:: AIM OF THE TASK ::
Which lines of the records below contain the word "default"? Copy each of them out.

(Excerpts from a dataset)
::::::
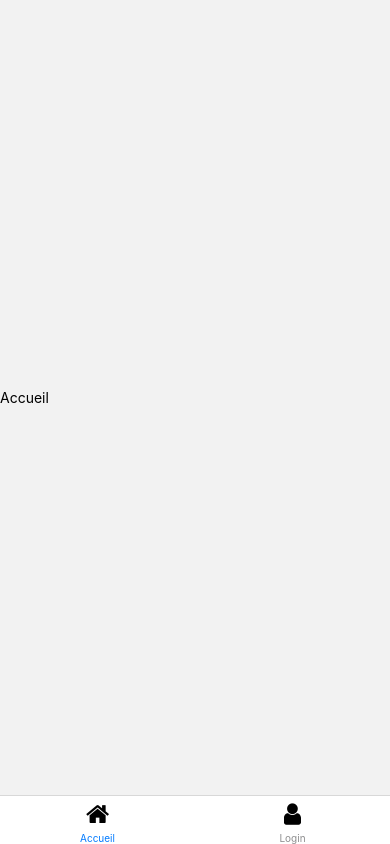
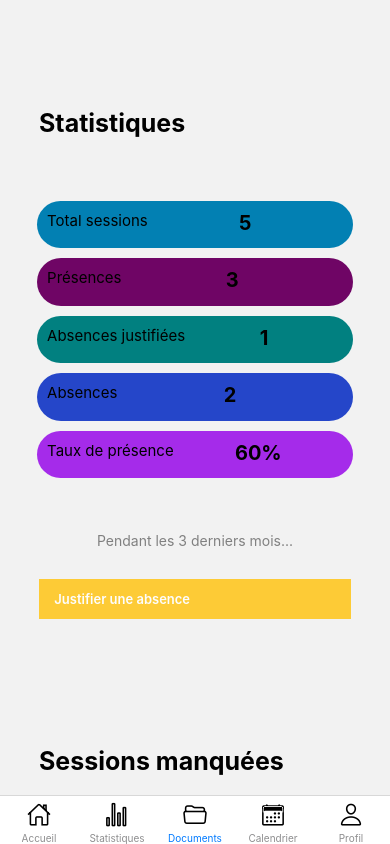
Before and after one commit to WolfDry/EduSign, a React Native app: screen /Documents in a window 390 px wide. Built offline with nearby package versions, Linux system fonts and the light colour scheme.

Commit message:
add context, start StatScreen

```diff
--- a/App.js
+++ b/App.js
@@ -2,13 +2,22 @@ import { createBottomTabNavigator } from '@react-navigation/bottom-tabs';
 import { AccueilScreen } from './views/AccueilScreen';
 import { NavigationContainer } from '@react-navigation/native';
 import { LoginScreen } from './views/LoginScreen';
+import {StatScreen} from './views/StatScreen'
 import { Icon } from '@rneui/themed';
+import { createNativeStackNavigator } from '@react-navigation/native-stack';
+import { AuthProvider } from './context/AuthContext';
 
-const Tab = createBottomTabNavigator();
+const Tab = createBottomTabNavigator()
+const Stack = createNativeStackNavigator()
 
 
 export default function App() {
-  return (
+  let user = {
+    isConnected: true
+  }
+
+  if(user.isConnected){
+    return(
       <NavigationContainer>
         <Tab.Navigator screenOptions={({route})=>({
           headerShown: false,
@@ -17,18 +26,44 @@ export default function App() {
             let iconName
 
             if (route.name == "Accueil") {
-              iconName = "home"
+                iconName = "home-outline"
             }
-          if (route.name == "Login") {
-              iconName = "user"
+            if (route.name == "Statistiques") {
+                iconName = "stats-chart-outline"
+            }
+            if (route.name == "Documents") {
+                iconName = "folder-open-outline"
+            }
+            if (route.name == "Calendrier") {
+                iconName = "calendar-outline"
+            }
+            if (route.name == "Profil") {
+                iconName = "person-outline"
             }
 
-          return <Icon name={iconName} type='font-awesome' size={25} color={'black'} />
+            return <Icon name={iconName} type='ionicon' size={25} color={'black'} />
         }
         })}>
           <Tab.Screen name="Accueil" component={AccueilScreen} />
-        <Tab.Screen name="Login" component={LoginScreen} />
+          <Tab.Screen name="Statistiques" component={StatScreen} />
+          <Tab.Screen name="Documents" component={StatScreen} />
+          <Tab.Screen name="Calendrier" component={StatScreen} />
+          <Tab.Screen name="Profil" component={LoginScreen} />
         </Tab.Navigator>
       </NavigationContainer>
-  );
+    )
   }
+  if(!user.isConnected){
+    return(
+      <AuthProvider>
+        <NavigationContainer>
+          <Stack.Navigator screenOptions={{
+            headerShown: false
+          }}>
+            <Stack.Screen name="Login" component={LoginScreen} />
+          </Stack.Navigator>
+        </NavigationContainer>
+      </AuthProvider>
+    )
+  }
+}
--- a/components/Button.js
+++ b/components/Button.js
@@ -3,45 +3,37 @@ import { TouchableOpacity, Text, StyleSheet, View } from "react-native";
 import { Icon } from "@rneui/themed";
 
 // create a function called Button
-const Button = ({ buttonPress, children }) => {
+const Button = ({ buttonPress, children, icon }) => {
   const { buttonStyle, textStyle, buttonContainer, iconStyle } = styles;
   return (
-    <View style={buttonContainer}>
       <TouchableOpacity onPress={buttonPress} style={buttonStyle}>
+        {
+          icon && <Icon style={iconStyle} type='ionicon' name={icon} size={20} />
+        }
         <Text style={textStyle }> {children} </Text>
-        <Icon style={iconStyle} name="house" />
       </TouchableOpacity>
-    </View>
   );
 };
 
 // create some styles
 const styles = StyleSheet.create({
-  buttonContainer: {
-    flex: 1,
-    position: "absolute",
-    left: 0,
-    right: 0,
-  },
   textStyle: {
     alignSelf: "center",
     color: "#ffffff",
     fontSize: 13,
     fontWeight: "600",
-    marginRight: 10,
   },
   buttonStyle: {
-    flexDirection: "row-reverse",
+    flexDirection: "row",
     alignSelf: "center",
-    padding: 10,
-    width: 190,
+    padding: 12,
+    width: '100%',
     backgroundColor: "#ffc107",
     opacity: 0.8,
   },
   iconStyle: {
     alignItems: "center",
     fontWeight: "600",
-    marginLeft: 10,
   },
 });
 
--- a/components/Stat.js
+++ b/components/Stat.js
@@ -8,12 +8,13 @@ export default function Stat({title, stat}) {
           .padStart(6, '0');
         return `#${randomColor}`;
       };
+
     return (
         <View style={[styles.stat, {backgroundColor: generateColor()}]}>
             <Text style={[{fontSize: 15, flex: 1}]}>
                 {title}
             </Text>
-            <Text style={[{flex: 2, fontSize: 40, fontWeight: 'bold'}]}>
+            <Text style={[{flex: 2, fontSize: 20, fontWeight: 'bold'}]}>
                 {stat}
             </Text>
         </View>
@@ -22,10 +23,13 @@ export default function Stat({title, stat}) {
 
 const styles = StyleSheet.create({
     stat:{
-        margin: 15,
+        flexWrap: 'wrap',
+        marginHorizontal: 15,
+        marginVertical: 5,
         padding: 10,
         justifyContent: 'center',
-        width: 125,
+        width: '90%',
+        height: '13%',
         borderRadius: 25,
     }
 })
--- /dev/null
+++ b/context/AuthContext.js
@@ -0,0 +1,35 @@
+import { createContext } from "react"
+import { useState } from "react"
+import axios from 'axios'
+
+export const AuthContext = createContext()
+
+export const AuthProvider = ({children}) => {
+    const [token, setToken] = useState(false)
+
+    const login = async (email, password) => {
+
+        const jwtToken = 'fakeToken';
+
+        const config = {
+            headers: {
+                Accept: 'application/json',
+                Authorization: 'Bearer ' + jwtToken,
+            }
+        }
+
+        const data = await axios.get('http://localhost:8000/api/resources', config)
+            .then((response) => {
+                console.log(response)
+                return response.data;
+            });
+
+        console.log(data);
+    }
+
+    return(
+        <AuthContext.Provider value={{token}}>
+            {children}
+        </AuthContext.Provider>
+    )
+}
--- a/package.json
+++ b/package.json
@@ -11,8 +11,10 @@
   "dependencies": {
     "@react-navigation/bottom-tabs": "^6.5.8",
     "@react-navigation/native": "^6.1.7",
+    "@react-navigation/native-stack": "^6.9.13",
     "@rneui/base": "^4.0.0-rc.7",
     "@rneui/themed": "^4.0.0-rc.8",
+    "axios": "^1.5.0",
     "expo": "~49.0.11",
     "expo-status-bar": "~1.6.0",
     "react": "18.2.0",
--- a/views/LoginScreen.js
+++ b/views/LoginScreen.js
@@ -1,8 +1,15 @@
 import { KeyboardAvoidingView, ScrollView, View, Image, StyleSheet, Text} from "react-native";
 import Input from '../components/Input'
+import Button from "../components/Button";
 import globalStyles from "../assets/styles/style"
+import { useContext } from "react";
+import { AuthContext } from "../context/AuthContext";
 
 export function LoginScreen() {
+
+    // const {token} = useContext(AuthContext)
+
+    // console.log(token)
 
     return (
 
@@ -22,6 +29,9 @@ export function LoginScreen() {
                         <Input placeholder={'Email'}/>
                         <Input placeholder={'Mot de passe'}/>
                     </View>
+                    <View style={{flex: 1, width: '100%', paddingHorizontal:'25%'}}>
+                        <Button children={'Connexion'} icon={'person'}/>
+                    </View>
             </ScrollView>
         </KeyboardAvoidingView>
     )
@@ -29,9 +39,9 @@ export function LoginScreen() {
 
 const styles = StyleSheet.create({
     form:{
-        flex: 3,
+        flex: 1.5,
         width: '80%',
         alignSelf: 'center',
-        alignItems: 'center'
+        alignItems: 'center',
     }
 })
--- a/views/StatScreen.js
+++ b/views/StatScreen.js
@@ -1,17 +1,76 @@
-import { View } from "react-native";
+import { FlatList, View, Text, StyleSheet, KeyboardAvoidingView, ScrollView } from "react-native";
 import Stat from "../components/Stat";
-import globalStyles from "../assets/styles/style"
+import globalStyles from "../assets/styles/style";
+import Button from "../components/Button";
 
 export function StatScreen() {
 
+    const stats = [
+        {
+            id:1,
+            title: 'Total sessions',
+            data: 5,
+        },
+        {
+            id: 2,
+            title: 'Présences',
+            data: 3,
+        },
+        {
+            id: 3,
+            title: 'Absences justifiées',
+            data: 1,
+        },
+        {
+            id: 4,
+            title: 'Absences',
+            data: 2,
+        },
+        {
+            id: 5,
+            title: 'Taux de présence',
+            data: '60%',
+        }
+    ]
     return (
-        <View style={[globalStyles.center, globalStyles.fullScreen]}>
-            <View style={[{width: '90%', height: '22%', flexDirection: 'row', flexWrap: 'wrap'}, globalStyles.center]}>
-                <Stat title={'Total sessions'} stat={'5'}/>
-                <Stat title={'Présences'} stat={'5'}/>
-                <Stat title={'Absences justifiées'} stat={'5'}/>
-                <Stat title={'Absences'} stat={'5'}/>
-            </View>
-        </View>
+        <KeyboardAvoidingView style={globalStyles.fullScreen}>
+            <ScrollView
+                contentContainerStyle={globalStyles.fullScreen}
+                bounces={false}>
+                <View style={[globalStyles.center, globalStyles.fullScreen]}>
+                    <Text style={styles.stat}>
+                        Statistiques
+                    </Text>
+                    <View style={[{width: '90%', flexDirection: 'column'}, globalStyles.center]}>
+                        <Stat title={'Total sessions'} stat={5}/>
+                        <Stat title={'Présences'} stat={3}/>
+                        <Stat title={'Absences justifiées'} stat={1}/>
+                        <Stat title={'Absences'} stat={2}/>
+                        <Stat title={'Taux de présence'} stat={'60%'}/>
+                    </View>
+                    <Text style={{color: 'grey', margin: 10}}>
+                        Pendant les 3 derniers mois...
+                    </Text>
+                    <View style={[globalStyles.center, {width: '100%', paddingHorizontal: '10%', marginVertical: '5%'}]}>
+                        <Button children={'Justifier une absence'}/>
+                    </View>
+                </View>
+                <View>
+                    <Text style={styles.stat}>
+                        Sessions manquées
+                    </Text>
+                </View>
+            </ScrollView>
+        </KeyboardAvoidingView>
     )
 }
+
+const styles = StyleSheet.create({
+    stat:{
+        alignSelf: 'flex-start',
+        marginHorizontal: '10%',
+        marginVertical: '5%',
+        fontSize: 25,
+        fontWeight: "bold",
+    }
+})
```
Also changed, not shown: 1 other file (tests, documents, lock files or other folders). Lines whose indentation alone changed are shown as unchanged.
::::::
:: RESULT OF THE EXERCISE ::
 export default function App() {
@@ -17,18 +26,44 @@ export default function App() {
@@ -8,12 +8,13 @@ export default function Stat({title, stat}) {
@@ -22,10 +23,13 @@ export default function Stat({title, stat}) {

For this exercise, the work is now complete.